▶ _Task requirements_: Give the records again exactly as written. Leave out the pictures.

---------- Data extract ----------

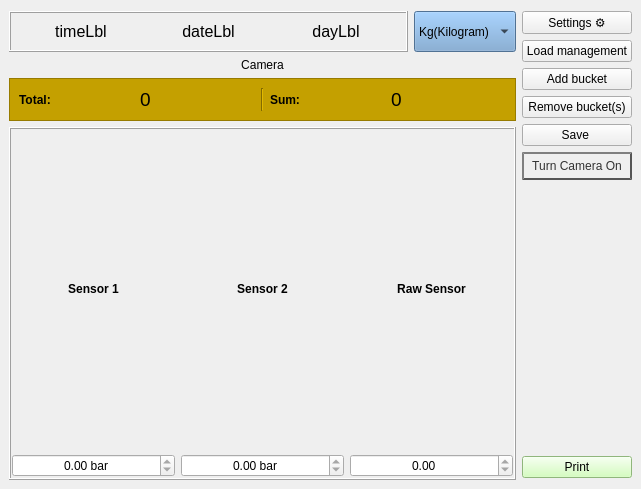
Above: BHMI.ui from SC-One/BHMI before the change. Below: the same form after it.
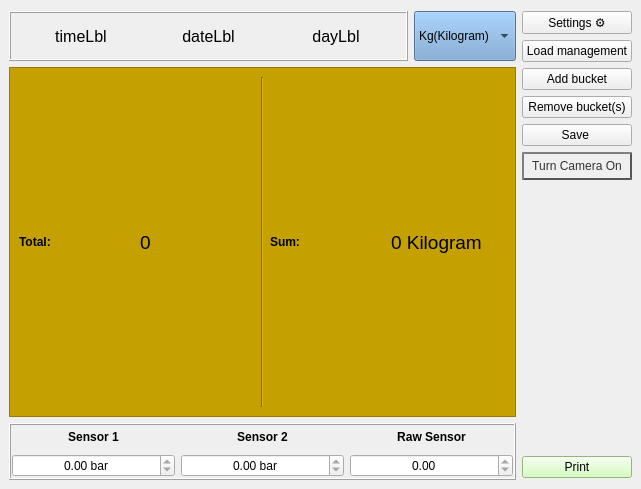
That is the form after the change.

Patch:
```diff
--- a/BHMI.ui
+++ b/BHMI.ui
@@ -21,7 +21,7 @@
        <number>2</number>
       </property>
       <item>
-       <layout class="QVBoxLayout" name="bucketParentLayout" stretch="0,0,0,1">
+       <layout class="QVBoxLayout" name="bucketParentLayout" stretch="0,0,1">
         <property name="leftMargin">
          <number>0</number>
         </property>
@@ -38,6 +38,12 @@
           </property>
           <item>
            <widget class="QFrame" name="frame_3">
+            <property name="maximumSize">
+             <size>
+              <width>16777215</width>
+              <height>50</height>
+             </size>
+            </property>
             <property name="frameShape">
              <enum>QFrame::Box</enum>
             </property>
@@ -107,6 +113,12 @@
               <verstretch>0</verstretch>
              </sizepolicy>
             </property>
+            <property name="maximumSize">
+             <size>
+              <width>16777215</width>
+              <height>50</height>
+             </size>
+            </property>
             <property name="styleSheet">
              <string notr="true">background-color: rgb(114, 159, 207);</string>
             </property>
@@ -132,16 +144,6 @@
           </item>
          </layout>
         </item>
-        <item>
-         <widget class="QLabel" name="backCameraPic">
-          <property name="text">
-           <string>Camera</string>
-          </property>
-          <property name="alignment">
-           <set>Qt::AlignCenter</set>
-          </property>
-         </widget>
-        </item>
         <item>
          <layout class="QHBoxLayout" name="reportLayout">
           <property name="topMargin">
@@ -212,7 +214,7 @@
                 </font>
                </property>
                <property name="text">
-                <string>0</string>
+                <string>0 Kilogram</string>
                </property>
               </widget>
              </item>
@@ -234,6 +236,18 @@
           </property>
           <item>
            <widget class="QFrame" name="frame_2">
+            <property name="sizePolicy">
+             <sizepolicy hsizetype="Preferred" vsizetype="Fixed">
+              <horstretch>0</horstretch>
+              <verstretch>0</verstretch>
+             </sizepolicy>
+            </property>
+            <property name="maximumSize">
+             <size>
+              <width>16777215</width>
+              <height>57</height>
+             </size>
+            </property>
             <property name="frameShape">
              <enum>QFrame::Box</enum>
             </property>
@@ -260,6 +274,12 @@
               <layout class="QVBoxLayout" name="verticalLayout_4">
                <item>
                 <widget class="QLabel" name="label">
+                 <property name="maximumSize">
+                  <size>
+                   <width>16777215</width>
+                   <height>70</height>
+                  </size>
+                 </property>
                  <property name="font">
                   <font>
                    <weight>75</weight>
@@ -302,6 +322,12 @@
               <layout class="QVBoxLayout" name="verticalLayout_5">
                <item>
                 <widget class="QLabel" name="label_3">
+                 <property name="maximumSize">
+                  <size>
+                   <width>16777215</width>
+                   <height>70</height>
+                  </size>
+                 </property>
                  <property name="font">
                   <font>
                    <weight>75</weight>
@@ -344,6 +370,12 @@
               <layout class="QVBoxLayout" name="verticalLayout_6">
                <item>
                 <widget class="QLabel" name="label_5">
+                 <property name="maximumSize">
+                  <size>
+                   <width>16777215</width>
+                   <height>70</height>
+                  </size>
+                 </property>
                  <property name="font">
                   <font>
                    <weight>75</weight>
```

----------

▶ _Solution to the problem_:
Above: BHMI.ui from SC-One/BHMI before the change. Below: the same form after it.
That is the form after the change.

Patch:
```diff
--- a/BHMI.ui
+++ b/BHMI.ui
@@ -21,7 +21,7 @@
        <number>2</number>
       </property>
       <item>
-       <layout class="QVBoxLayout" name="bucketParentLayout" stretch="0,0,0,1">
+       <layout class="QVBoxLayout" name="bucketParentLayout" stretch="0,0,1">
         <property name="leftMargin">
          <number>0</number>
         </property>
@@ -38,6 +38,12 @@
           </property>
           <item>
            <widget class="QFrame" name="frame_3">
+            <property name="maximumSize">
+             <size>
+              <width>16777215</width>
+              <height>50</height>
+             </size>
+            </property>
             <property name="frameShape">
              <enum>QFrame::Box</enum>
             </property>
@@ -107,6 +113,12 @@
               <verstretch>0</verstretch>
              </sizepolicy>
             </property>
+            <property name="maximumSize">
+             <size>
+              <width>16777215</width>
+              <height>50</height>
+             </size>
+            </property>
             <property name="styleSheet">
              <string notr="true">background-color: rgb(114, 159, 207);</string>
             </property>
@@ -132,16 +144,6 @@
           </item>
          </layout>
         </item>
-        <item>
-         <widget class="QLabel" name="backCameraPic">
-          <property name="text">
-           <string>Camera</string>
-          </property>
-          <property name="alignment">
-           <set>Qt::AlignCenter</set>
-          </property>
-         </widget>
-        </item>
         <item>
          <layout class="QHBoxLayout" name="reportLayout">
           <property name="topMargin">
@@ -212,7 +214,7 @@
                 </font>
                </property>
                <property name="text">
-                <string>0</string>
+                <string>0 Kilogram</string>
                </property>
               </widget>
              </item>
@@ -234,6 +236,18 @@
           </property>
           <item>
            <widget class="QFrame" name="frame_2">
+            <property name="sizePolicy">
+             <sizepolicy hsizetype="Preferred" vsizetype="Fixed">
+              <horstretch>0</horstretch>
+              <verstretch>0</verstretch>
+             </sizepolicy>
+            </property>
+            <property name="maximumSize">
+             <size>
+              <width>16777215</width>
+              <height>57</height>
+             </size>
+            </property>
             <property name="frameShape">
              <enum>QFrame::Box</enum>
             </property>
@@ -260,6 +274,12 @@
               <layout class="QVBoxLayout" name="verticalLayout_4">
                <item>
                 <widget class="QLabel" name="label">
+                 <property name="maximumSize">
+                  <size>
+                   <width>16777215</width>
+                   <height>70</height>
+                  </size>
+                 </property>
                  <property name="font">
                   <font>
                    <weight>75</weight>
@@ -302,6 +322,12 @@
               <layout class="QVBoxLayout" name="verticalLayout_5">
                <item>
                 <widget class="QLabel" name="label_3">
+                 <property name="maximumSize">
+                  <size>
+                   <width>16777215</width>
+                   <height>70</height>
+                  </size>
+                 </property>
                  <property name="font">
                   <font>
                    <weight>75</weight>
@@ -344,6 +370,12 @@
               <layout class="QVBoxLayout" name="verticalLayout_6">
                <item>
                 <widget class="QLabel" name="label_5">
+                 <property name="maximumSize">
+                  <size>
+                   <width>16777215</width>
+                   <height>70</height>
+                  </size>
+                 </property>
                  <property name="font">
                   <font>
                    <weight>75</weight>
```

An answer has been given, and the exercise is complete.